> [RECORDS SUPPLIED]
--- START ---

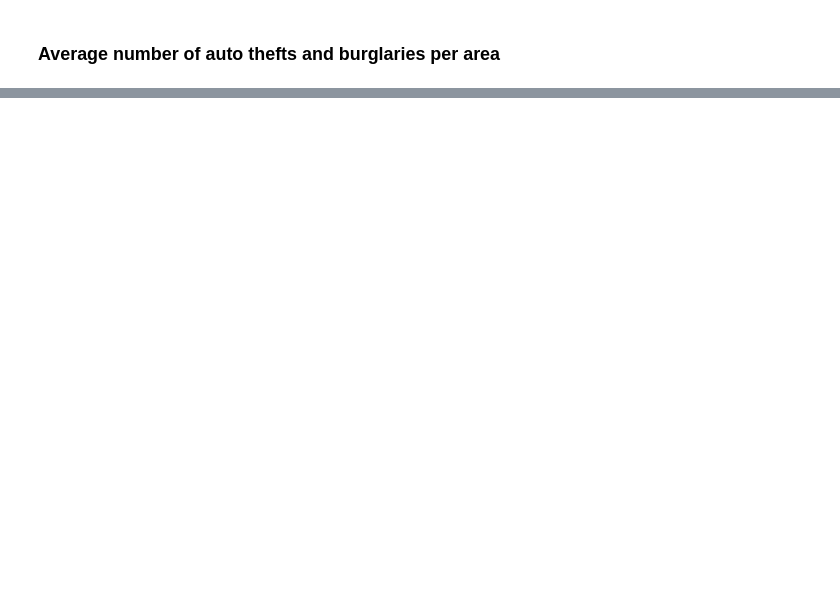
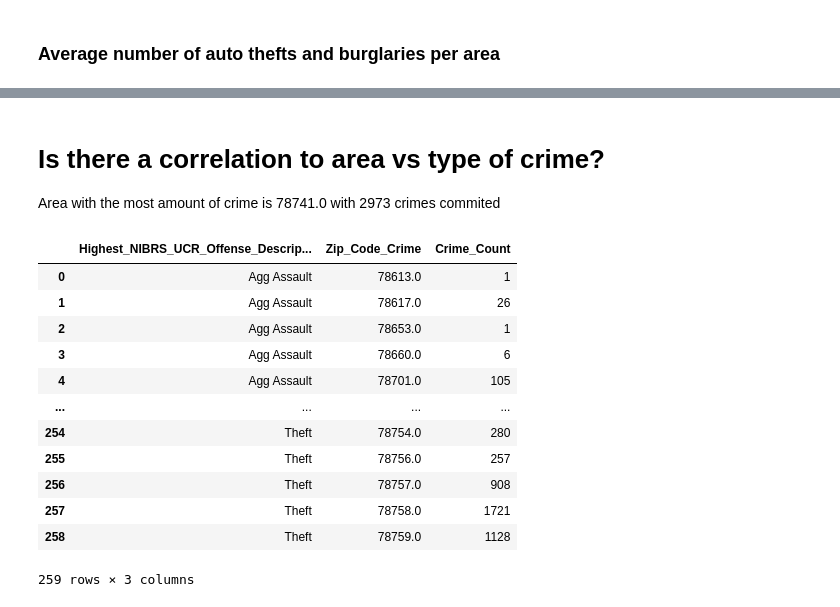
Before and after one commit to beaumartin25/cs5830_project2, a Jupyter notebook: project2.ipynb, the cells around one changed output, grey strips where cells are left out. Saved outputs shown, nothing was run; the diff lists cells and outputs as text; code cells hidden in the pictures; blank space fills up the shorter version.

```diff
--- a/project2.ipynb
+++ b/project2.ipynb
@@ -69,0 +125,20 @@ display('N = {} (auto_theft) {} (burglary)'.format(sum(auto_theft.Crime_Count),
+# %% [markdown]
+# Is there a correlation to area vs type of crime?
+
+Area with the most amount of crime is 78741.0	with 2973 crimes commited
+# %%
+crime_counts
+# %% [output]
+|  | Highest_NIBRS_UCR_Offense_Descrip... | Zip_Code_Crime | Crime_Count |
+| 0 | Agg Assault | 78613.0 | 1 |
+| 1 | Agg Assault | 78617.0 | 26 |
+| 2 | Agg Assault | 78653.0 | 1 |
+| 3 | Agg Assault | 78660.0 | 6 |
+| 4 | Agg Assault | 78701.0 | 105 |
+| ... | ... | ... | ... |
+| 254 | Theft | 78754.0 | 280 |
+| 255 | Theft | 78756.0 | 257 |
+| 256 | Theft | 78757.0 | 908 |
+| 257 | Theft | 78758.0 | 1721 |
+| 258 | Theft | 78759.0 | 1128 |
+259 rows × 3 columns
```
Also changed, not shown: parts of 10 cells of this notebook.
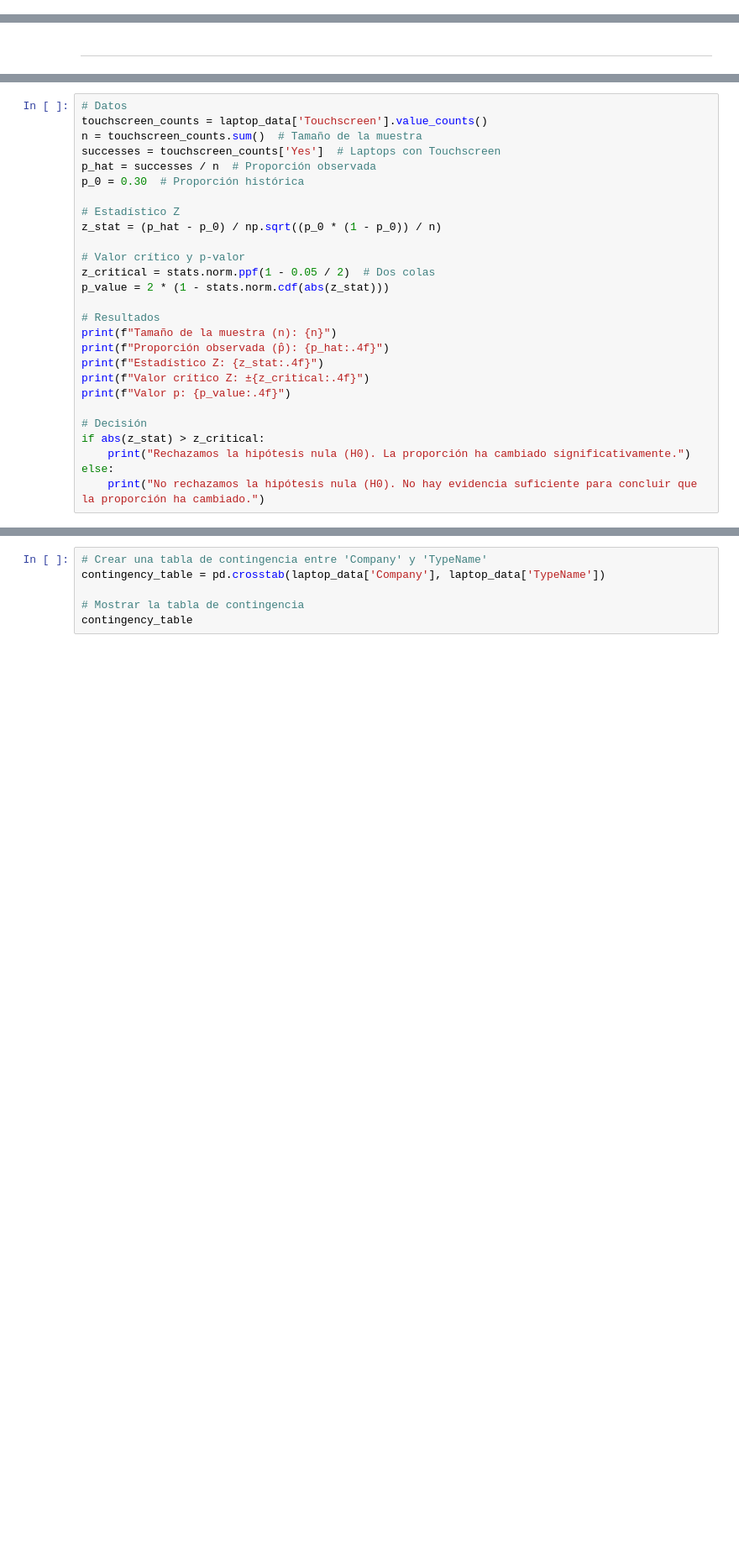
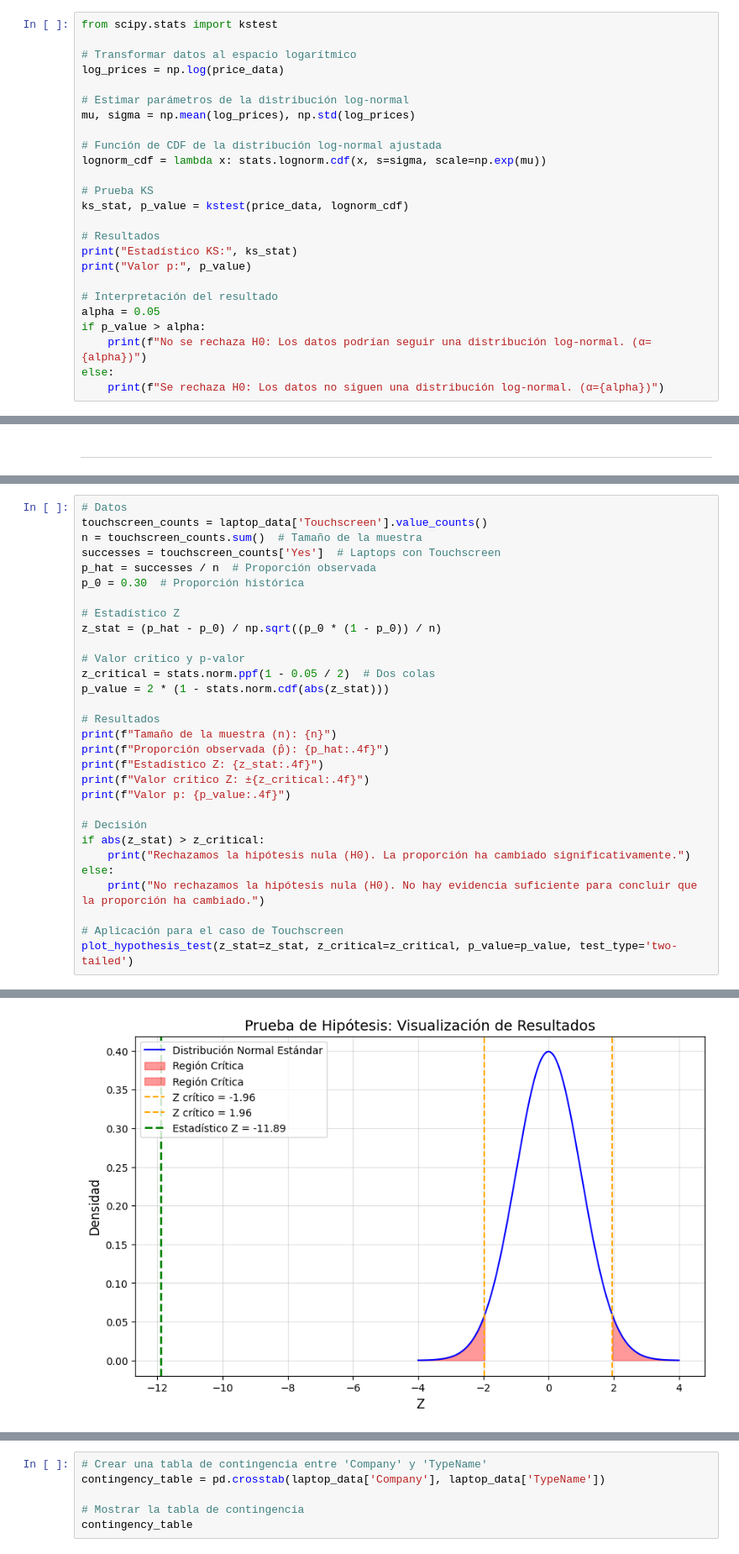
Before and after one commit to gaboCiber/A-statistical-analisis-of-Laptop-Prices, a Jupyter notebook: laptop_prices.ipynb, the cells around one changed output, grey strips where cells are left out. Shown at 84% size. Saved outputs shown, nothing was run; the diff lists cells and outputs as text; blank space fills up the shorter version.

```diff
--- a/laptop_prices.ipynb
+++ b/laptop_prices.ipynb
@@ -531,0 +565,25 @@ Se rechaza H0: Los datos no siguen una distribución log-normal.
+# %%
+from scipy.stats import kstest
+
+# Transformar datos al espacio logarítmico
+log_prices = np.log(price_data)
+
+# Estimar parámetros de la distribución log-normal
+mu, sigma = np.mean(log_prices), np.std(log_prices)
+
+# Función de CDF de la distribución log-normal ajustada
+lognorm_cdf = lambda x: stats.lognorm.cdf(x, s=sigma, scale=np.exp(mu))
+
+# Prueba KS
+ks_stat, p_value = kstest(price_data, lognorm_cdf)
+
+# Resultados
+print("Estadístico KS:", ks_stat)
+print("Valor p:", p_value)
+
+# Interpretación del resultado
+alpha = 0.05
+if p_value > alpha:
+    print(f"No se rechaza H0: Los datos podrían seguir una distribución log-normal. (α={alpha})")
+else:
+    print(f"Se rechaza H0: Los datos no siguen una distribución log-normal. (α={alpha})")
@@ -683,33 +791,37 @@ n = touchscreen_counts.sum()  # Tamaño de la muestra
 successes = touchscreen_counts['Yes']  # Laptops con Touchscreen
 p_hat = successes / n  # Proporción observada
 p_0 = 0.30  # Proporción histórica
 
 # Estadístico Z
 z_stat = (p_hat - p_0) / np.sqrt((p_0 * (1 - p_0)) / n)
 
 # Valor crítico y p-valor
 z_critical = stats.norm.ppf(1 - 0.05 / 2)  # Dos colas
 p_value = 2 * (1 - stats.norm.cdf(abs(z_stat)))
 
 # Resultados
 print(f"Tamaño de la muestra (n): {n}")
 print(f"Proporción observada (p̂): {p_hat:.4f}")
 print(f"Estadístico Z: {z_stat:.4f}")
 print(f"Valor crítico Z: ±{z_critical:.4f}")
 print(f"Valor p: {p_value:.4f}")
 
 # Decisión
 if abs(z_stat) > z_critical:
     print("Rechazamos la hipótesis nula (H0). La proporción ha cambiado significativamente.")
 else:
     print("No rechazamos la hipótesis nula (H0). No hay evidencia suficiente para concluir que la proporción ha cambiado.")
+
+# Aplicación para el caso de Touchscreen
+plot_hypothesis_test(z_stat=z_stat, z_critical=z_critical, p_value=p_value, test_type='two-tailed')
 # %% [output]
 Tamaño de la muestra (n): 1275
 Proporción observada (p̂): 0.1475
 Estadístico Z: -11.8865
 Valor crítico Z: ±1.9600
 Valor p: 0.0000
 Rechazamos la hipótesis nula (H0). La proporción ha cambiado significativamente.
+[figure, added]
 # %% [markdown]
 #### Prueba de hipótesis 2
 
```
Also changed, not shown: parts of 32 cells of this notebook.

--- END ---

> [PROBLEM TO WORK ON]
Find all lines in the records that hold the word "cambiado". Copy them.

> [EXERCISE SOLUTION]
     print("Rechazamos la hipótesis nula (H0). La proporción ha cambiado significativamente.")
     print("No rechazamos la hipótesis nula (H0). No hay evidencia suficiente para concluir que la proporción ha cambiado.")
 Rechazamos la hipótesis nula (H0). La proporción ha cambiado significativamente.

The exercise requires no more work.